Data extracted from a collection:
=== Begin Enclosure ===

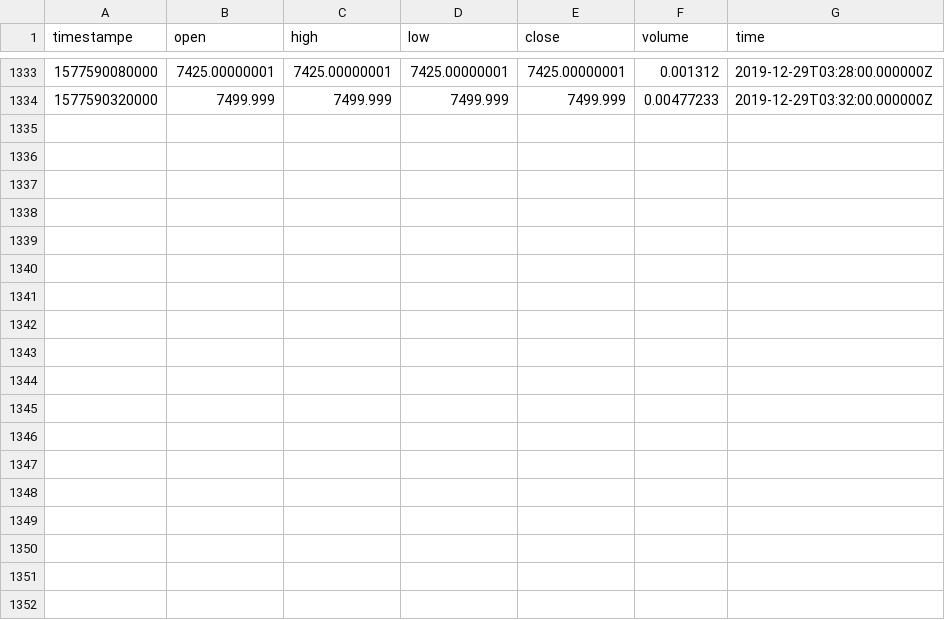
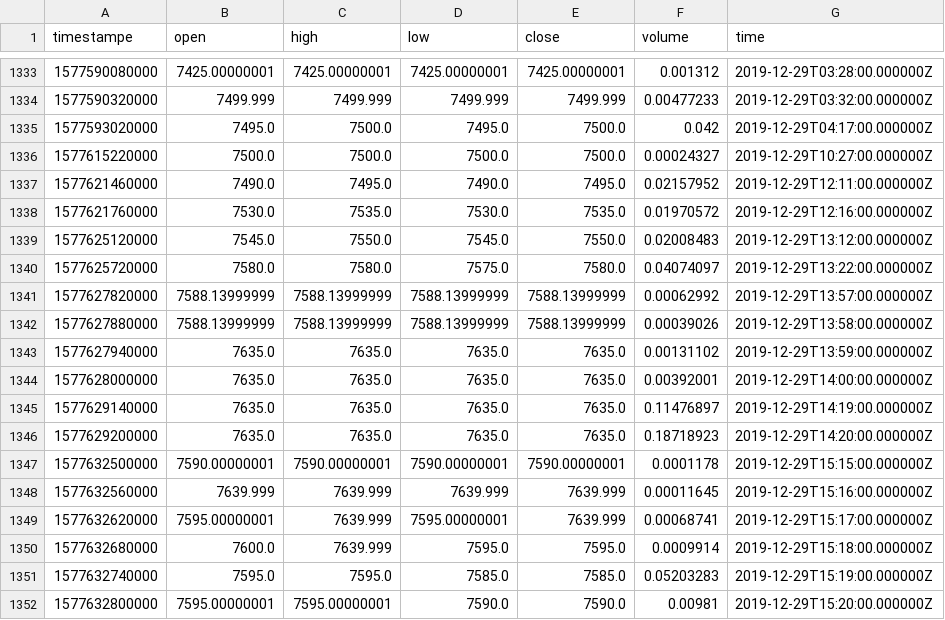
Before and after one commit to RandomEstimate/DataCollector, a CSV file: upbit/btcusdt.csv, drawn as a sheet; only a part is shown, gaps mark what is left out; the diff names each change by its address in the sheet, - before the commit and + after, or states it on an @@ line.

```diff
--- a/upbit/btcusdt.csv
+++ b/upbit/btcusdt.csv
+row 1335: 1577593020000 | 7495.0 | 7500.0 | 7495.0 | 7500.0 | 0.042 | 2019-12-29T04:17:00.000000Z
+row 1336: 1577615220000 | 7500.0 | 7500.0 | 7500.0 | 7500.0 | 0.00024327 | 2019-12-29T10:27:00.000000Z
+row 1337: 1577621460000 | 7490.0 | 7495.0 | 7490.0 | 7495.0 | 0.02157952 | 2019-12-29T12:11:00.000000Z
+row 1338: 1577621760000 | 7530.0 | 7535.0 | 7530.0 | 7535.0 | 0.01970572 | 2019-12-29T12:16:00.000000Z
+row 1339: 1577625120000 | 7545.0 | 7550.0 | 7545.0 | 7550.0 | 0.02008483 | 2019-12-29T13:12:00.000000Z
+row 1340: 1577625720000 | 7580.0 | 7580.0 | 7575.0 | 7580.0 | 0.04074097 | 2019-12-29T13:22:00.000000Z
+row 1341: 1577627820000 | 7588.13999999 | 7588.13999999 | 7588.13999999 | 7588.13999999 | 0.00062992 | 2019-12-29T13:57:00.000000Z
+row 1342: 1577627880000 | 7588.13999999 | 7588.13999999 | 7588.13999999 | 7588.13999999 | 0.00039026 | 2019-12-29T13:58:00.000000Z
+row 1343: 1577627940000 | 7635.0 | 7635.0 | 7635.0 | 7635.0 | 0.00131102 | 2019-12-29T13:59:00.000000Z
+row 1344: 1577628000000 | 7635.0 | 7635.0 | 7635.0 | 7635.0 | 0.00392001 | 2019-12-29T14:00:00.000000Z
+row 1345: 1577629140000 | 7635.0 | 7635.0 | 7635.0 | 7635.0 | 0.11476897 | 2019-12-29T14:19:00.000000Z
+row 1346: 1577629200000 | 7635.0 | 7635.0 | 7635.0 | 7635.0 | 0.18718923 | 2019-12-29T14:20:00.000000Z
+row 1347: 1577632500000 | 7590.00000001 | 7590.00000001 | 7590.00000001 | 7590.00000001 | 0.0001178 | 2019-12-29T15:15:00.000000Z
+row 1348: 1577632560000 | 7639.999 | 7639.999 | 7639.999 | 7639.999 | 0.00011645 | 2019-12-29T15:16:00.000000Z
+row 1349: 1577632620000 | 7595.00000001 | 7639.999 | 7595.00000001 | 7639.999 | 0.00068741 | 2019-12-29T15:17:00.000000Z
+row 1350: 1577632680000 | 7600.0 | 7639.999 | 7595.0 | 7595.0 | 0.0009914 | 2019-12-29T15:18:00.000000Z
+row 1351: 1577632740000 | 7595.0 | 7595.0 | 7585.0 | 7585.0 | 0.05203283 | 2019-12-29T15:19:00.000000Z
+row 1352: 1577632800000 | 7595.00000001 | 7595.00000001 | 7590.0 | 7590.0 | 0.00981 | 2019-12-29T15:20:00.000000Z
```
Also changed, not shown: upbit/ethusdt.csv, 28 other files.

=== End Enclosure ===

Task details: Could every line above be set down exactly, with the pictures omitted?

Answer space:
Before and after one commit to RandomEstimate/DataCollector, a CSV file: upbit/btcusdt.csv, drawn as a sheet; only a part is shown, gaps mark what is left out; the diff names each change by its address in the sheet, - before the commit and + after, or states it on an @@ line.

```diff
--- a/upbit/btcusdt.csv
+++ b/upbit/btcusdt.csv
+row 1335: 1577593020000 | 7495.0 | 7500.0 | 7495.0 | 7500.0 | 0.042 | 2019-12-29T04:17:00.000000Z
+row 1336: 1577615220000 | 7500.0 | 7500.0 | 7500.0 | 7500.0 | 0.00024327 | 2019-12-29T10:27:00.000000Z
+row 1337: 1577621460000 | 7490.0 | 7495.0 | 7490.0 | 7495.0 | 0.02157952 | 2019-12-29T12:11:00.000000Z
+row 1338: 1577621760000 | 7530.0 | 7535.0 | 7530.0 | 7535.0 | 0.01970572 | 2019-12-29T12:16:00.000000Z
+row 1339: 1577625120000 | 7545.0 | 7550.0 | 7545.0 | 7550.0 | 0.02008483 | 2019-12-29T13:12:00.000000Z
+row 1340: 1577625720000 | 7580.0 | 7580.0 | 7575.0 | 7580.0 | 0.04074097 | 2019-12-29T13:22:00.000000Z
+row 1341: 1577627820000 | 7588.13999999 | 7588.13999999 | 7588.13999999 | 7588.13999999 | 0.00062992 | 2019-12-29T13:57:00.000000Z
+row 1342: 1577627880000 | 7588.13999999 | 7588.13999999 | 7588.13999999 | 7588.13999999 | 0.00039026 | 2019-12-29T13:58:00.000000Z
+row 1343: 1577627940000 | 7635.0 | 7635.0 | 7635.0 | 7635.0 | 0.00131102 | 2019-12-29T13:59:00.000000Z
+row 1344: 1577628000000 | 7635.0 | 7635.0 | 7635.0 | 7635.0 | 0.00392001 | 2019-12-29T14:00:00.000000Z
+row 1345: 1577629140000 | 7635.0 | 7635.0 | 7635.0 | 7635.0 | 0.11476897 | 2019-12-29T14:19:00.000000Z
+row 1346: 1577629200000 | 7635.0 | 7635.0 | 7635.0 | 7635.0 | 0.18718923 | 2019-12-29T14:20:00.000000Z
+row 1347: 1577632500000 | 7590.00000001 | 7590.00000001 | 7590.00000001 | 7590.00000001 | 0.0001178 | 2019-12-29T15:15:00.000000Z
+row 1348: 1577632560000 | 7639.999 | 7639.999 | 7639.999 | 7639.999 | 0.00011645 | 2019-12-29T15:16:00.000000Z
+row 1349: 1577632620000 | 7595.00000001 | 7639.999 | 7595.00000001 | 7639.999 | 0.00068741 | 2019-12-29T15:17:00.000000Z
+row 1350: 1577632680000 | 7600.0 | 7639.999 | 7595.0 | 7595.0 | 0.0009914 | 2019-12-29T15:18:00.000000Z
+row 1351: 1577632740000 | 7595.0 | 7595.0 | 7585.0 | 7585.0 | 0.05203283 | 2019-12-29T15:19:00.000000Z
+row 1352: 1577632800000 | 7595.00000001 | 7595.00000001 | 7590.0 | 7590.0 | 0.00981 | 2019-12-29T15:20:00.000000Z
```
Also changed, not shown: upbit/ethusdt.csv, 28 other files.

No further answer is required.